=== Web page edit records ===

┄┄┄┄┄┄

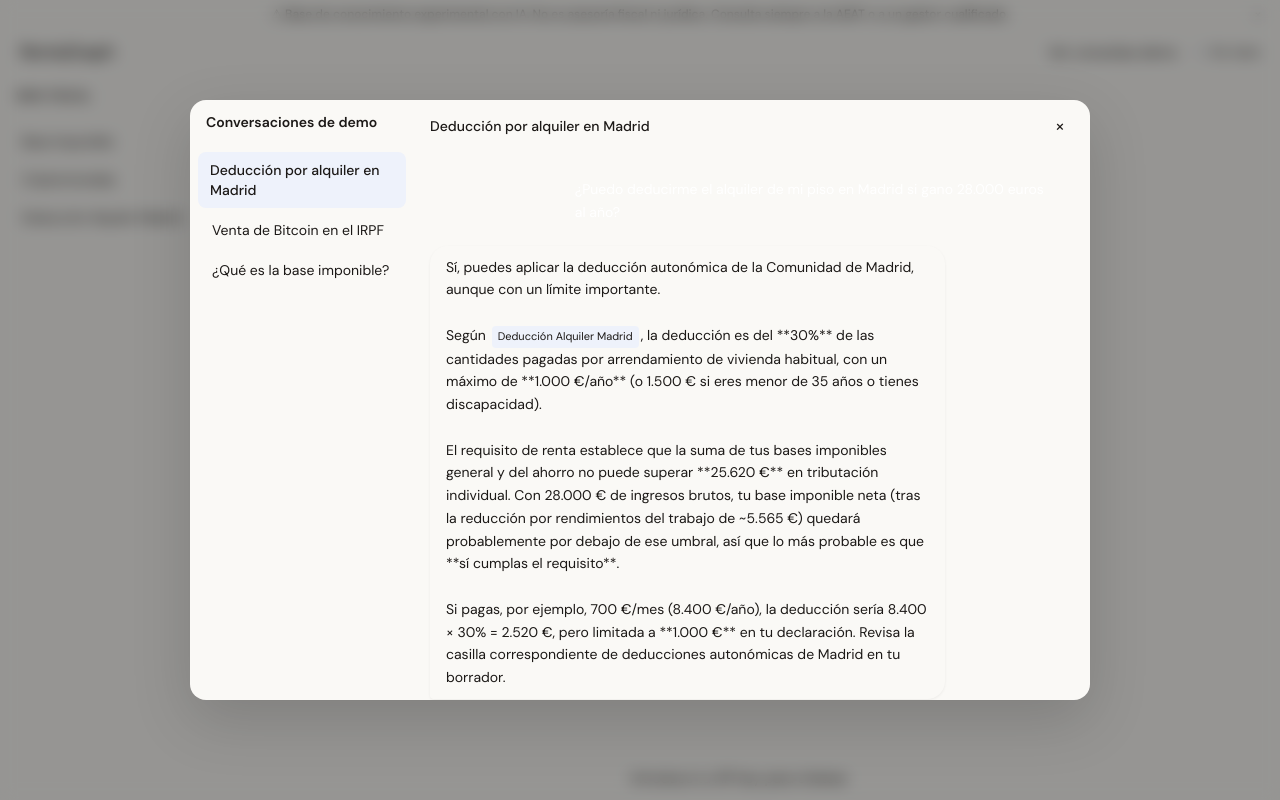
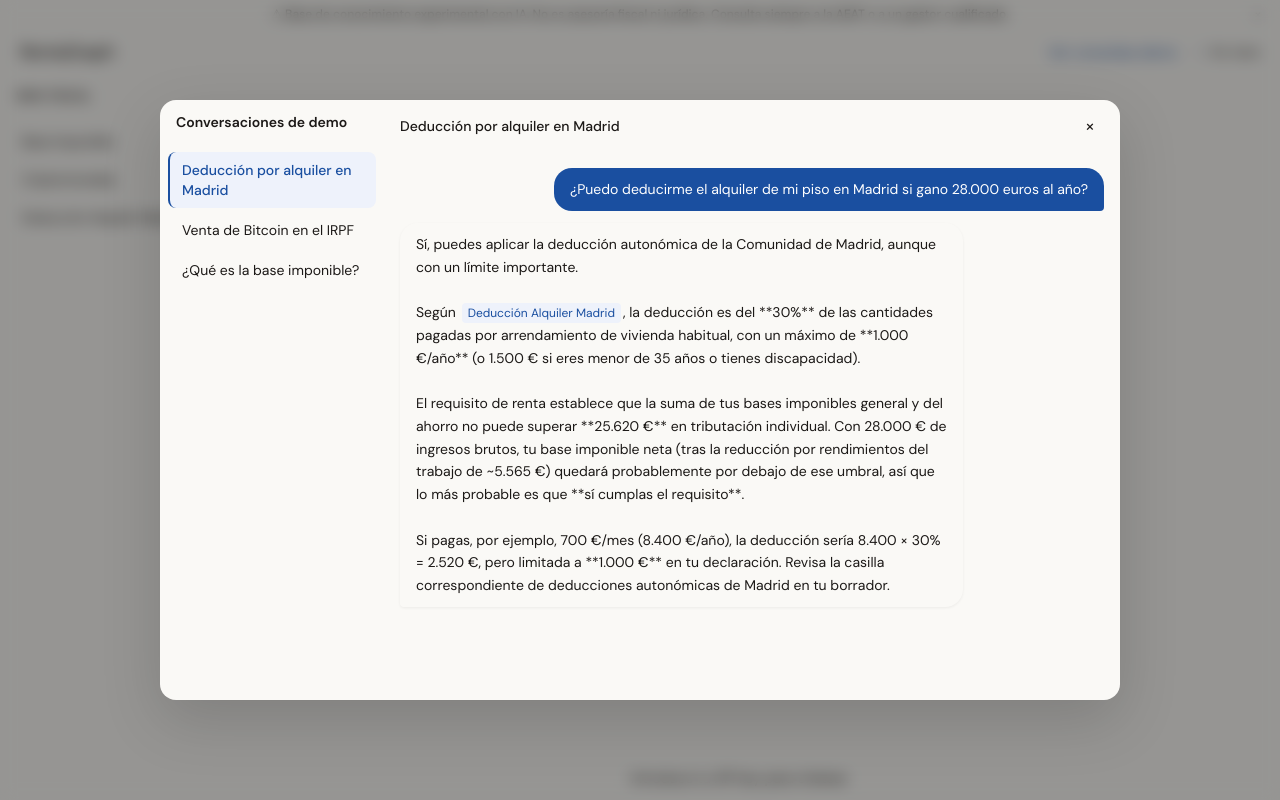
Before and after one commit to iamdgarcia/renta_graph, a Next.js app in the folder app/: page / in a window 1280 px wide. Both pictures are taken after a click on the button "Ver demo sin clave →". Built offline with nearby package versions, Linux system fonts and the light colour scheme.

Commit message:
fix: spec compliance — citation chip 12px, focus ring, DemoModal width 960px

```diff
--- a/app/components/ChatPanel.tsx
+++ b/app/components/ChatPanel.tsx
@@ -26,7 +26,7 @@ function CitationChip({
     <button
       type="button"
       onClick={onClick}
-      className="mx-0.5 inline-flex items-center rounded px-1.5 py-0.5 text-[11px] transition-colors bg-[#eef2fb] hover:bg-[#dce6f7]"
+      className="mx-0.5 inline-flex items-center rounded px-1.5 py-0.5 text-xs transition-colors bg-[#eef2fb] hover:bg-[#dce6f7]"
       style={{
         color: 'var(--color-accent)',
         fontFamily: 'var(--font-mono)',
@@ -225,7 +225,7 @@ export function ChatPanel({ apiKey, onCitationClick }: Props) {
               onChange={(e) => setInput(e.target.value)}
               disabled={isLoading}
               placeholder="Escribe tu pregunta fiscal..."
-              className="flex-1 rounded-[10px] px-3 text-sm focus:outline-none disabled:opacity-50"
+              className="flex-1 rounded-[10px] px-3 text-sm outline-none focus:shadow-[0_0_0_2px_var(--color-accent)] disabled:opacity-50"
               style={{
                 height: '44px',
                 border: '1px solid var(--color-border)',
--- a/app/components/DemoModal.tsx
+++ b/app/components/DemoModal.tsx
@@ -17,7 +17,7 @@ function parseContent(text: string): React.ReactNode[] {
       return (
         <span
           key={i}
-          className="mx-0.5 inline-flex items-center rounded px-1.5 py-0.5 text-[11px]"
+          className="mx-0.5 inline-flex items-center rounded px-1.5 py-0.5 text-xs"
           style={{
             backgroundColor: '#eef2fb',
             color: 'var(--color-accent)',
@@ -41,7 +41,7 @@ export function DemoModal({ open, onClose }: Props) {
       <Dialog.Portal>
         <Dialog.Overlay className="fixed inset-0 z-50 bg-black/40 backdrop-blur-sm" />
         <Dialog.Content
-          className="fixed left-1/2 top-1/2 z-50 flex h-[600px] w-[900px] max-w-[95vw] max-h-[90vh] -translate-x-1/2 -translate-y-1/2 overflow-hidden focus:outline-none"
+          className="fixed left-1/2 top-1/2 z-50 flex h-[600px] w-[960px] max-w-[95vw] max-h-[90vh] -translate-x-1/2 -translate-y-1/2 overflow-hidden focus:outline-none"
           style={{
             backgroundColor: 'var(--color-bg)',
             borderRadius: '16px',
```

┄┄┄┄┄┄

=== The task ===
Note every line above where the string "fixed" shows up, and copy those lines.

=== Answer area ===
         <Dialog.Overlay className="fixed inset-0 z-50 bg-black/40 backdrop-blur-sm" />
-          className="fixed left-1/2 top-1/2 z-50 flex h-[600px] w-[900px] max-w-[95vw] max-h-[90vh] -translate-x-1/2 -translate-y-1/2 overflow-hidden focus:outline-none"
+          className="fixed left-1/2 top-1/2 z-50 flex h-[600px] w-[960px] max-w-[95vw] max-h-[90vh] -translate-x-1/2 -translate-y-1/2 overflow-hidden focus:outline-none"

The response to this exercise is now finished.